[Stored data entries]
····················

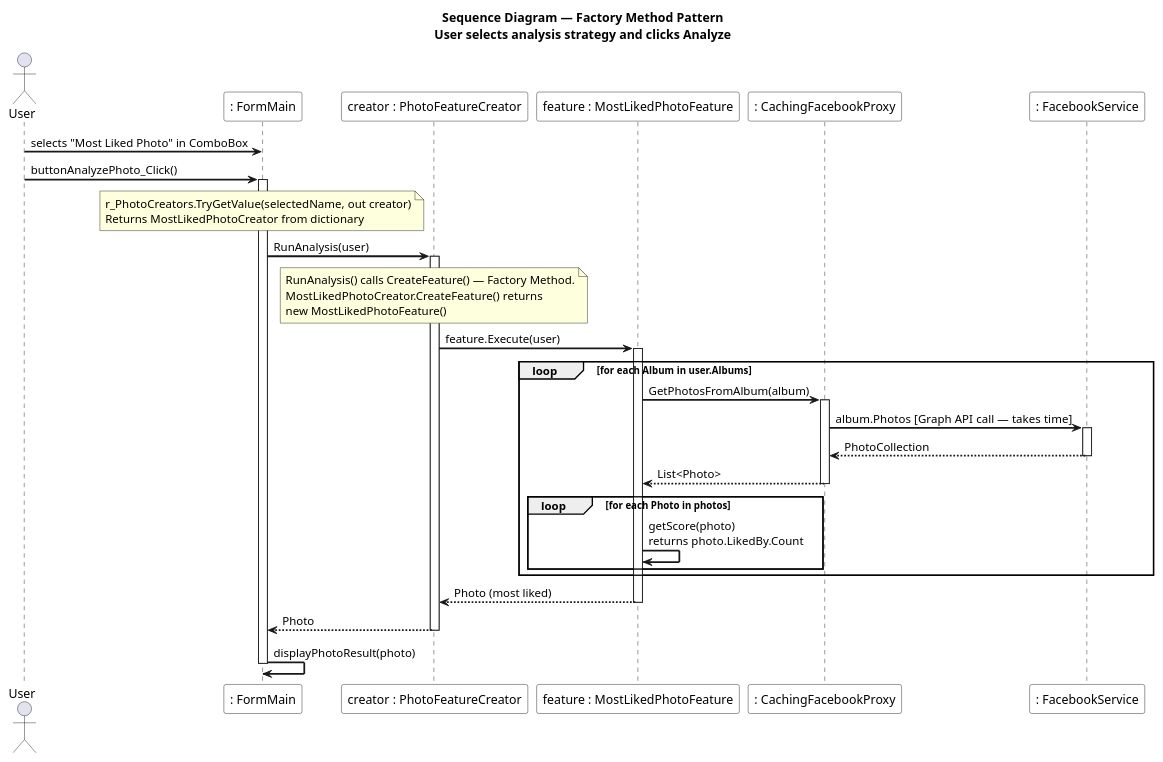
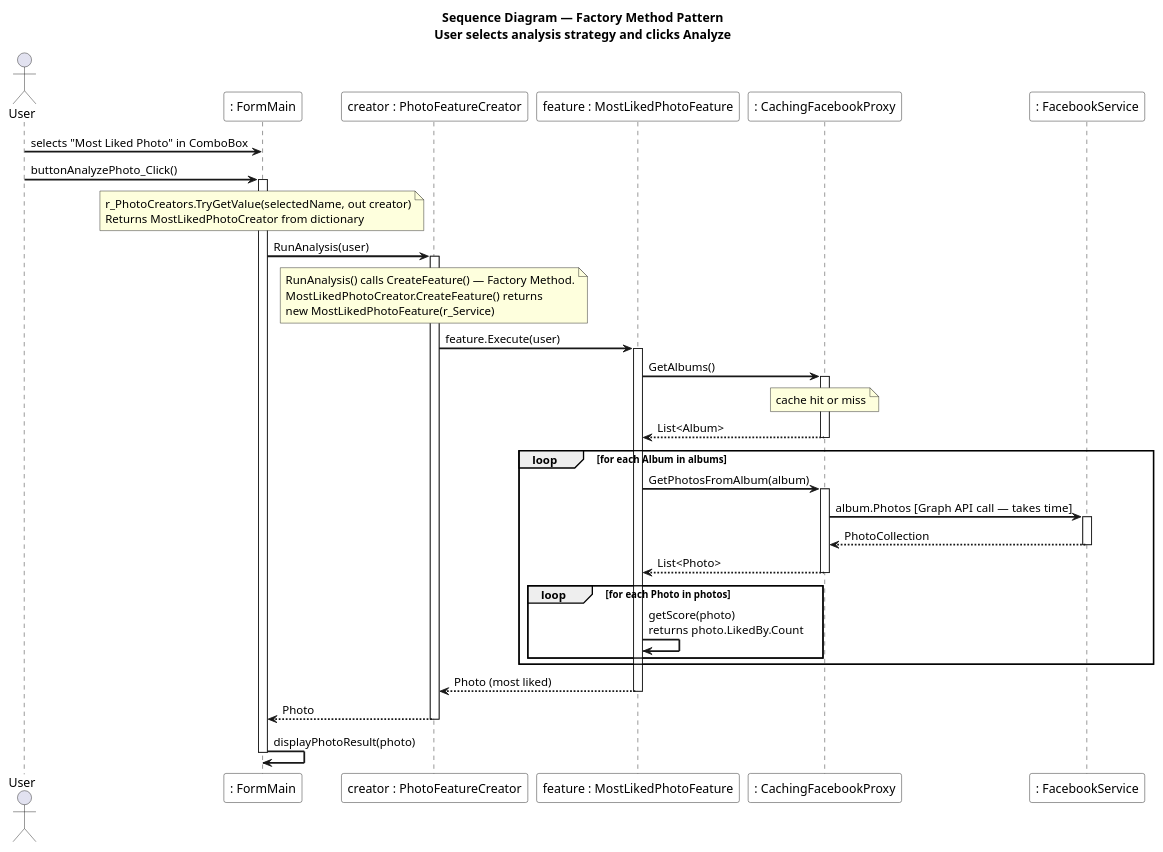
One commit to LotemKimchi/Application-Programming-Using-Design-Patterns changed the diagram in Project2/B26 Ex02 LotemKimchi 318173481 ShaniSalomon 208573683/uml/seq_factory_method.puml. Above: the diagram before and after it, drawn with PlantUML. The commit also changed 13 other files, not shown here.

First line of the commit message:
Fix Features to use IFacebookService, fix IFacebookService typo, update UML

```diff
--- a/Project2/B26 Ex02 LotemKimchi 318173481 ShaniSalomon 208573683/uml/seq_factory_method.puml
+++ b/Project2/B26 Ex02 LotemKimchi 318173481 ShaniSalomon 208573683/uml/seq_factory_method.puml
@@ -1,59 +1,65 @@
 @startuml SequenceDiagram_FactoryMethod
 title Sequence Diagram — Factory Method Pattern\nUser selects analysis strategy and clicks Analyze
 
 skinparam sequenceArrowThickness 2
 skinparam sequenceParticipantBackgroundColor White
 
 actor "User" as User
 
 participant ": FormMain"                        as FM
 participant "creator : PhotoFeatureCreator"     as PFC
 participant "feature : MostLikedPhotoFeature"   as MLPF
 participant ": CachingFacebookProxy"            as Proxy
 participant ": FacebookService"                 as SDK
 
 User  ->  FM   : selects "Most Liked Photo" in ComboBox
 User  ->  FM   : buttonAnalyzePhoto_Click()
 activate FM
 
 note over FM
   r_PhotoCreators.TryGetValue(selectedName, out creator)
   Returns MostLikedPhotoCreator from dictionary
 end note
 
 FM    ->  PFC  : RunAnalysis(user)
 activate PFC
 
 note over PFC
   RunAnalysis() calls CreateFeature() — Factory Method.
   MostLikedPhotoCreator.CreateFeature() returns
-  new MostLikedPhotoFeature()
+  new MostLikedPhotoFeature(r_Service)
 end note
 
 PFC   ->  MLPF : feature.Execute(user)
 activate MLPF
 
-loop for each Album in user.Albums
+MLPF  ->  Proxy : GetAlbums()
+activate Proxy
+note over Proxy : cache hit or miss
+Proxy -->  MLPF : List<Album>
+deactivate Proxy
+
+loop for each Album in albums
     MLPF ->  Proxy : GetPhotosFromAlbum(album)
     activate Proxy
     Proxy ->  SDK  : album.Photos  [Graph API call — takes time]
     activate SDK
     SDK  --> Proxy : PhotoCollection
     deactivate SDK
     Proxy --> MLPF : List<Photo>
     deactivate Proxy
 
     loop for each Photo in photos
         MLPF -> MLPF : getScore(photo)\nreturns photo.LikedBy.Count
     end
 end
 
 MLPF --> PFC  : Photo (most liked)
 deactivate MLPF
 
 PFC  --> FM   : Photo
 deactivate PFC
 
 FM    ->  FM  : displayPhotoResult(photo)
 deactivate FM
 @enduml
```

····················

Could you return all lines from the data above that contain the string "over"?

 note over FM
 note over PFC
+note over Proxy : cache hit or miss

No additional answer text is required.